The other potent external constraint on Jordan's peacemaking has been Syria. Whether Ba`thist or Syrian nationalist, whether Sunni or Alawi, Syrian leaders have historically liked to see themselves as the dominant authority in Greater Syria, an area extending over present-day Syria, Lebanon, Jordan, Israel, and the West Bank/Gaza. Under Syrian President Hafiz al-Assad, this meant that while Damascus countenanced the independence of a Jordanian state (in contrast to Syria's view of Lebanon), it took active measures to ensure that Amman would never move too far outside Syria's orbit on fundamental issues, like peace with Israel.
In 1985, for example, King Hussein undertook what was then a bold plan of peacemaking based on the concept of Jordan-PLO "confederation." The effort was undermined from the start by differences between Hussein and Arafat and, at any rate, never went far enough to entice the Israelis. It did, however, anger the Syrians, who feared isolation and were angered by the king's failure to consult with Damascus. Syria then unleashed a wave of terror and assassination against Jordanian diplomats throughout the Middle East and elsewhere. In the end, Hussein retreated from his plans, and was even cowed into offering an apology to Assad for his own previous provocations.

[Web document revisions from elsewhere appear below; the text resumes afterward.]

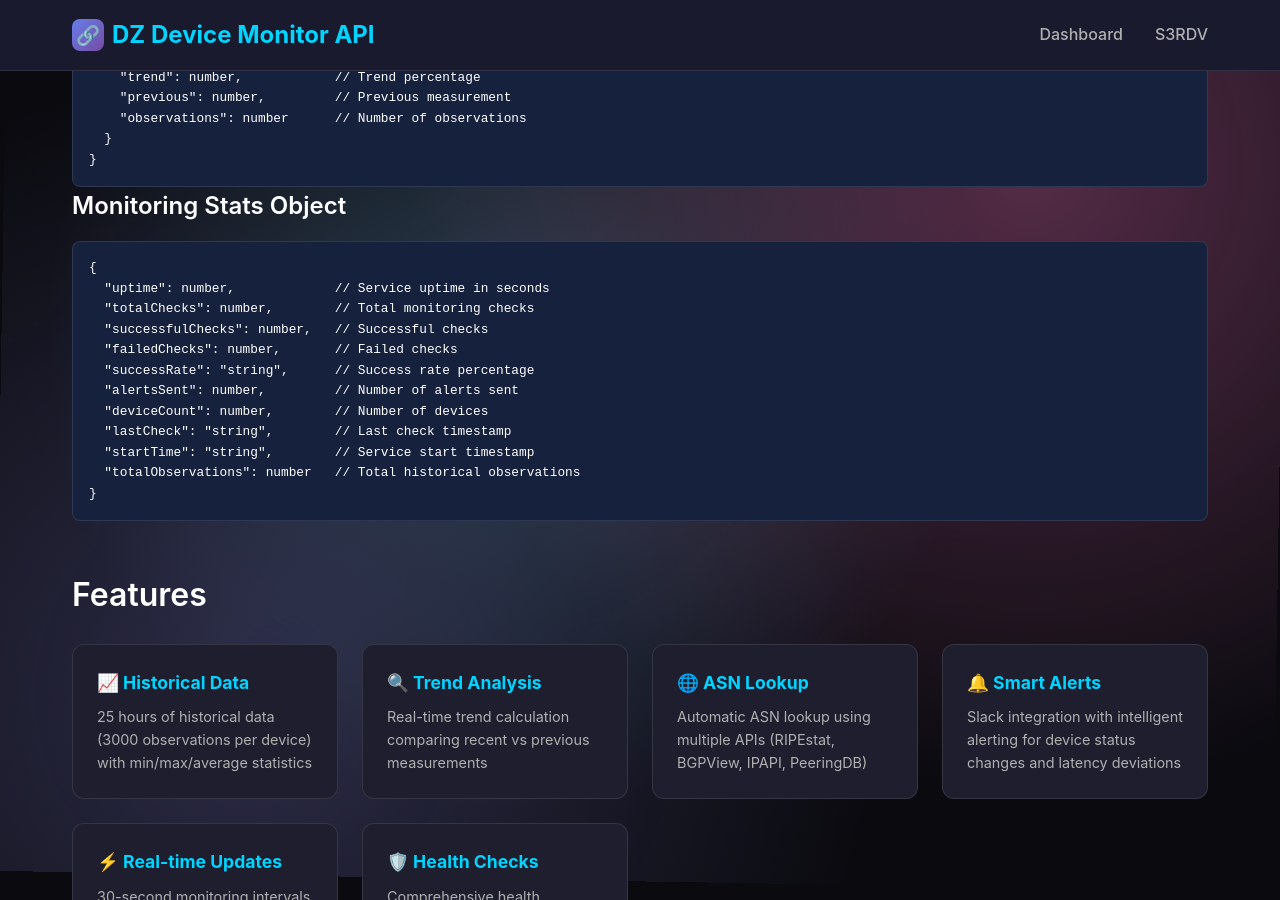
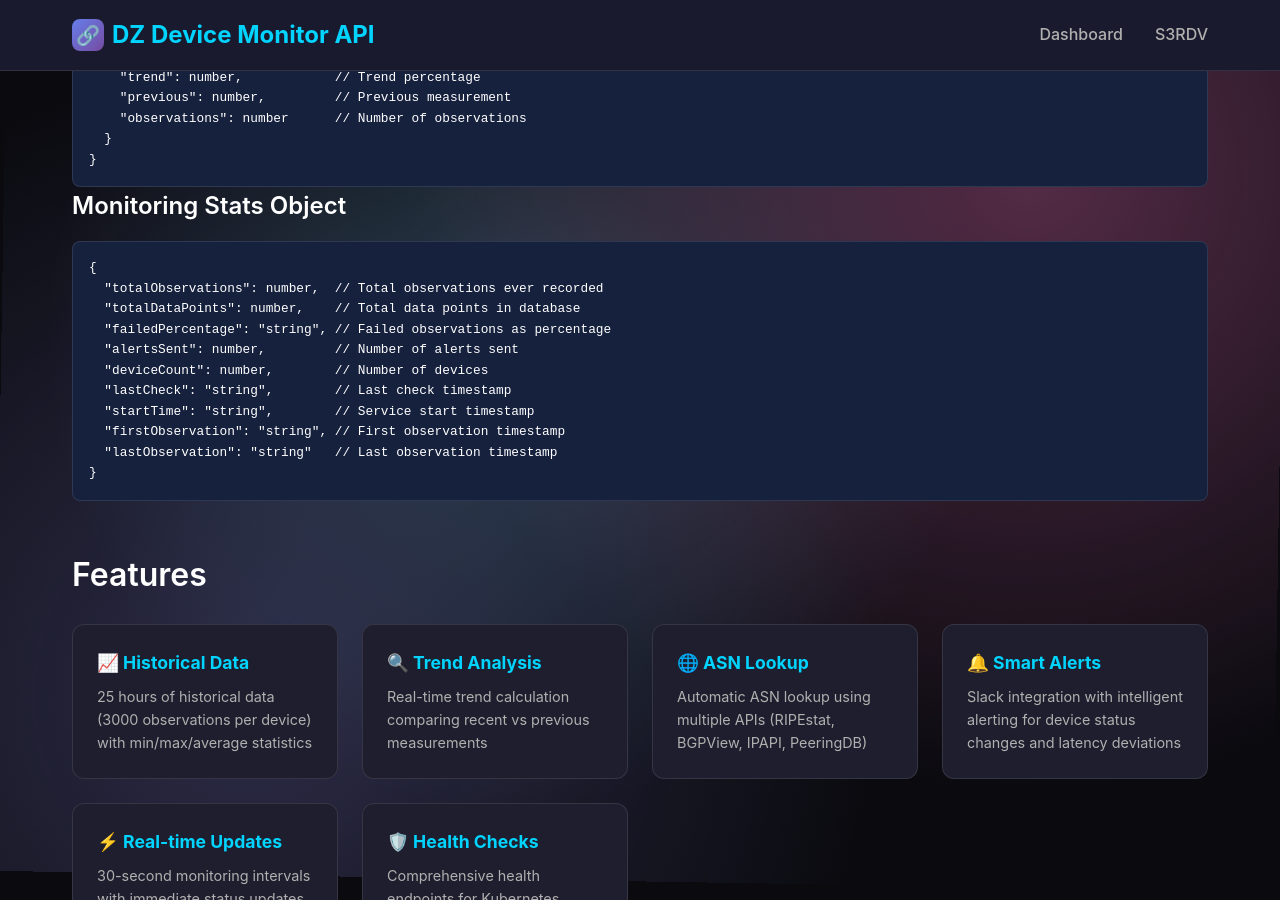
Before and after one commit to T3chie-404/s3rdv_website, a Jekyll site: the page api-docs.html, which Jekyll copies as it is, in a window 1280 px wide and 900 px high, scrolled down 2775 px. Built offline with Jekyll 4.4.1, drawn with Linux system fonts in a browser that asks for light colours; some of the changed text lies outside the part shown.

Commit message:
Update dashboard to display persistent monitoring statistics v1.0.36
- Replaced uptime, success rate, total checks with persistent metrics
- Updated updateDashboard() to display totalObservations, totalDataPoints, failedPercentage
- Updated API documentation to reflect new data structure
- Added AI_BOT_LOG entry documenting persistent statistics implementation
- Statistics now show total observations, data points, and failed percentage
- All metrics persist across service restarts

```diff
--- a/api-docs.html
+++ b/api-docs.html
@@ -557,16 +557,15 @@
                     <div class="response-example">{
   "success": true,
   "data": {
-    "uptime": 86400,
-    "totalChecks": 2880,
-    "successfulChecks": 2875,
-    "failedChecks": 5,
-    "successRate": "99.83",
+    "totalObservations": 120000,
+    "totalDataPoints": 120000,
+    "failedPercentage": "0.5",
     "alertsSent": 12,
     "deviceCount": 20,
     "lastCheck": "2025-07-26T16:58:24.123Z",
     "startTime": "2025-07-26T00:00:00.000Z",
-    "totalObservations": 60000
+    "firstObservation": "2025-07-26T00:00:00.000Z",
+    "lastObservation": "2025-07-26T16:58:24.123Z"
   },
   "timestamp": "2025-07-26T16:58:24.123Z"
 }</div>
@@ -603,16 +602,15 @@
 
             <h3>Monitoring Stats Object</h3>
             <div class="response-example">{
-  "uptime": number,             // Service uptime in seconds
-  "totalChecks": number,        // Total monitoring checks
-  "successfulChecks": number,   // Successful checks
-  "failedChecks": number,       // Failed checks
-  "successRate": "string",      // Success rate percentage
+  "totalObservations": number,  // Total observations ever recorded
+  "totalDataPoints": number,    // Total data points in database
+  "failedPercentage": "string", // Failed observations as percentage
   "alertsSent": number,         // Number of alerts sent
   "deviceCount": number,        // Number of devices
   "lastCheck": "string",        // Last check timestamp
   "startTime": "string",        // Service start timestamp
-  "totalObservations": number   // Total historical observations
+  "firstObservation": "string", // First observation timestamp
+  "lastObservation": "string"   // Last observation timestamp
 }</div>
         </div>
 
```
Also changed, not shown: AI_BOT_LOG.md (+39 -0 lines), dzd_monitor.html (+12 -25 lines).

Today, Hussein seems undeterred. Whether this is because of Syrian weakness, Assad's good intentions, or Jordanian boldness is unclear; some combination seems likely. Syria certainly retains some residual power of intimidation, as it shows in Lebanon, but it has so far restricted its attacks against Jordan to verbal volleys. That may be a positive sign of Syrian intentions or simply a reflection of Syria's loss of perceived power. For the first time, Hussein seems to be betting that Assad's anger will not reverberate too severely against Jordanian interests.
Bucking Up the Locals

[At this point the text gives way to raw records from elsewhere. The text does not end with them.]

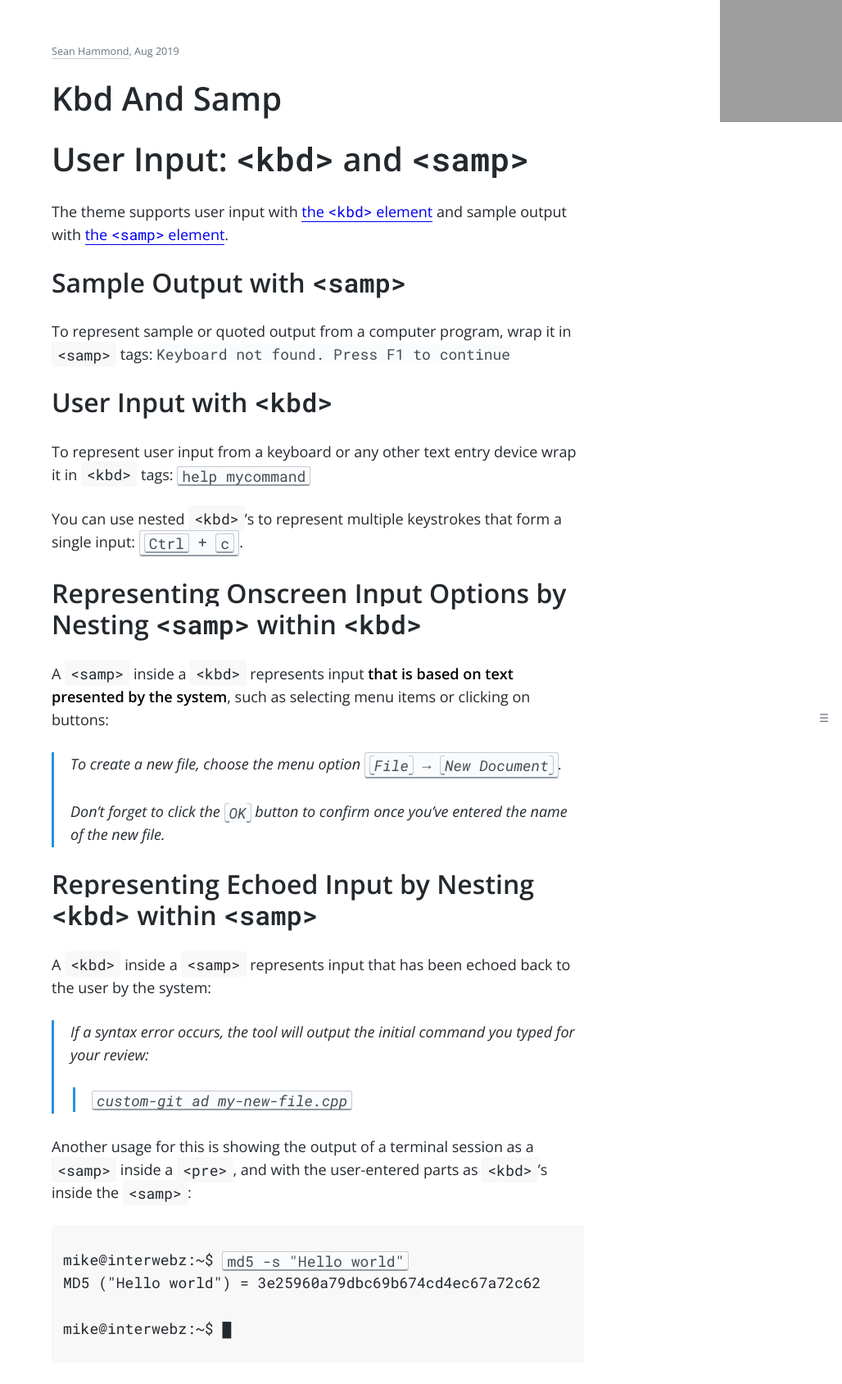
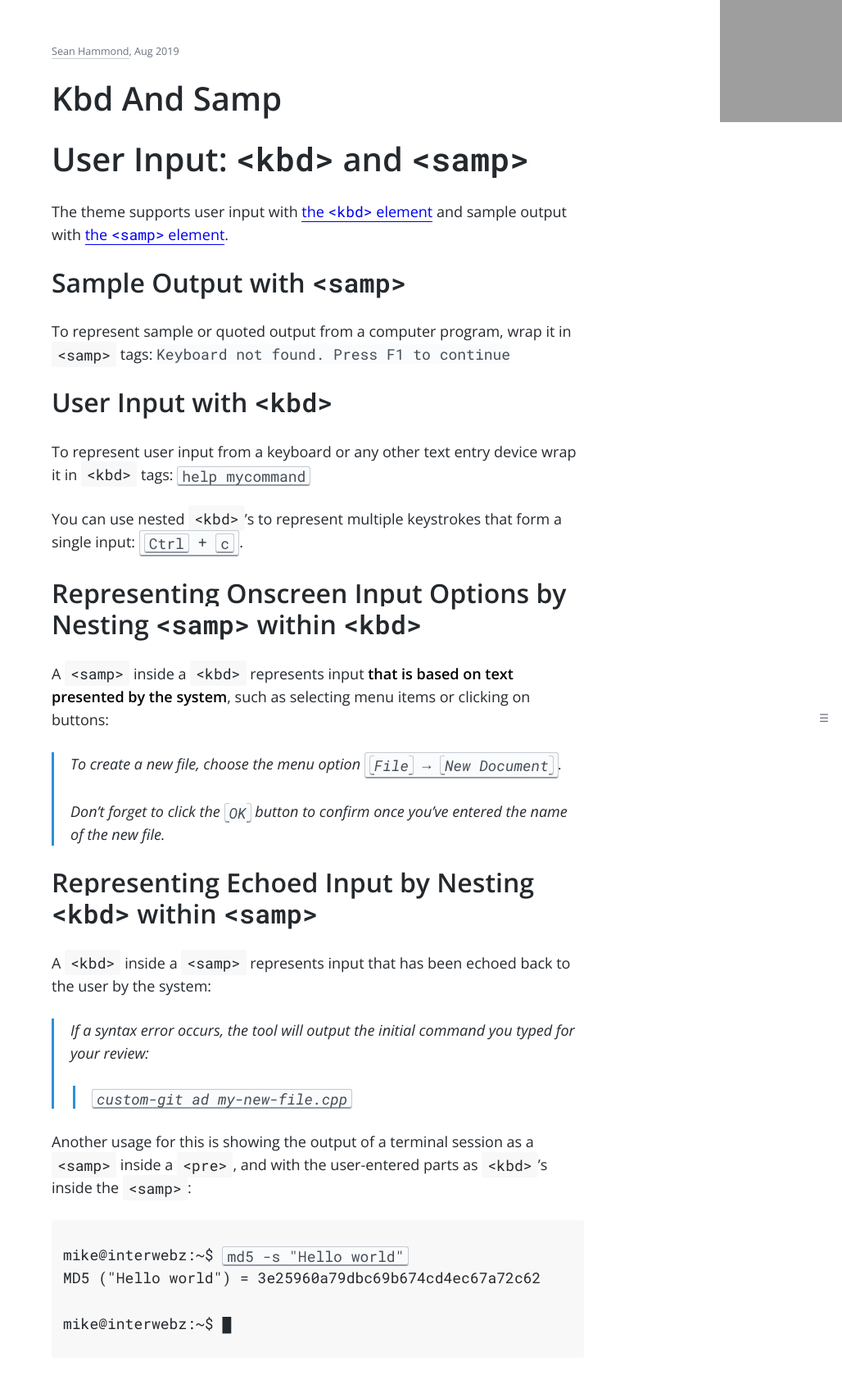
Before and after one commit to seanh/jekyll-theme-oatcake, a Jekyll site: the page built from _posts/2019-08-05-kbd-and-samp.md, in a window 1280 px wide. Shown: the whole page at 82% size, without its empty margins (252-1280 px from the left). Built offline with Jekyll 4.4.1, drawn with Linux system fonts in a browser that asks for light colours; our own code applies the rules of GitHub Pages for plain Markdown files; comment, search, counter and statistics services are not loaded; grey boxes are pictures that could not be loaded.

Commit message:
Fix blockquote vertical rhythm

```diff
--- a/_sass/_quotes.scss
+++ b/_sass/_quotes.scss
@@ -15,7 +15,6 @@ blockquote {
   font-style: italic;
   border-left: 3px solid #2b90d9;
   padding-left: 20px;
-  padding-bottom: 2px;
 }
 
 blockquote:before,
```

Much overlooked by analysts has been the historic reticence of Jordan's civilian leaders to follow the king's lead in the peace process. That was an essential reason why Abdullah's peace moves were aborted: his prime ministers and cabinet members failed to support him and, at critical moments, Abdullah (and his successors) were always burdened with politicians who would deflect, if not actually reject, peacemaking initiatives. Evidently, this too has changed. Hussein's televised speech to parliament, with its large Islamist bloc, was a watershed, but it is no more significant than the public hosting of Shimon Peres by Prime Minister al-Majali of Kerak, head of one of Jordan's most royalist families. This is complemented by the powerful symbolism of the composition of Jordan's main peace team: led by an East Banker of impeccable loyalist ties (Ambassador Fayez Tarawneh, also of Kerak), it includes a Jordanian of Palestinian origin (Abdullah Tuqan) in charge of security issues; a Jordanian of Christian heritage (Munther Haddadin) in charge of water issues; and an East Bank military officer (General Shurdum) in charge of border demarcation.

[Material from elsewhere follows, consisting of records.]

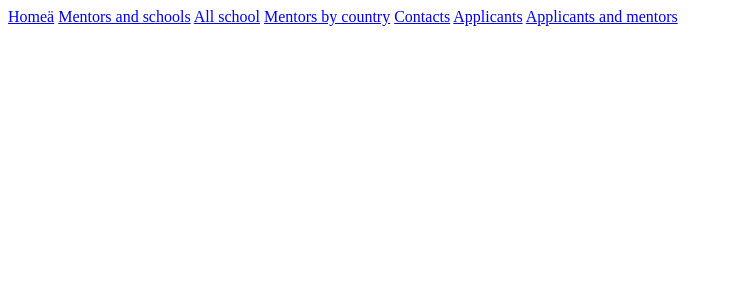
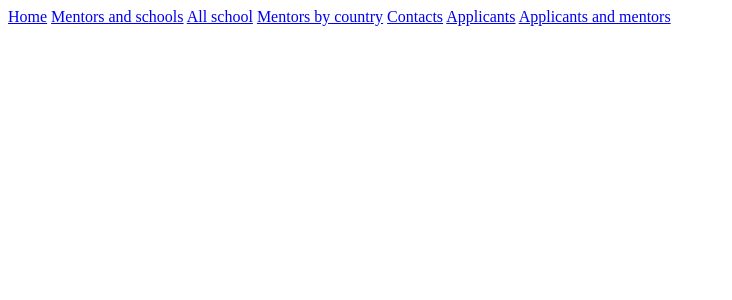
Before and after one commit to mikitor/application-process, a Flask app: template templates/layout.html in a window 1280 px wide. Shown: the top 300 px of the page, without its empty margins (0-732 px from the left). Run offline with Flask 2, Linux system fonts and the light colour scheme; the template is opened without the code that fills it, so the values that code supplies are empty; parts of the project's set-up code (start-up, migrations or seed data) failed here and were passed over.

Commit message:
Typo: Home

```diff
--- a/templates/layout.html
+++ b/templates/layout.html
@@ -6,7 +6,7 @@
 </head>
 <body>
     <div class="navigation" id="navigationbar">
-        <a href="/">Homeä</a>
+        <a href="/">Home</a>
         <a href="/mentors">Mentors and schools</a>
         <a href="/all-schools">All school</a>
         <a href="/mentors-by-country">Mentors by country</a>
```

In the end, it will surely take time before the Jordanian "street" catches up with the king's policy. Indeed, it is much too early to rule out the chance that Islamic fundamentalists may make common cause with leftists, as they did during the Gulf War, and force a retrenchment on the peace process. Nevertheless, with a peace team so composed, it does appear that Hussein's approach toward Israel may no longer be running against the grain of elite opinion, a historic problem. Together with Jordan's apparent willingness to act against Syrian wishes and in its own interests vis-à-vis the PLO, this bodes well for the overall success of the peace process.
Robert Satloff is the executive director of The Washington Institute for Near East Policy and the author of From Abdullah to Hussein: Jordan in Transition (New York, 1994).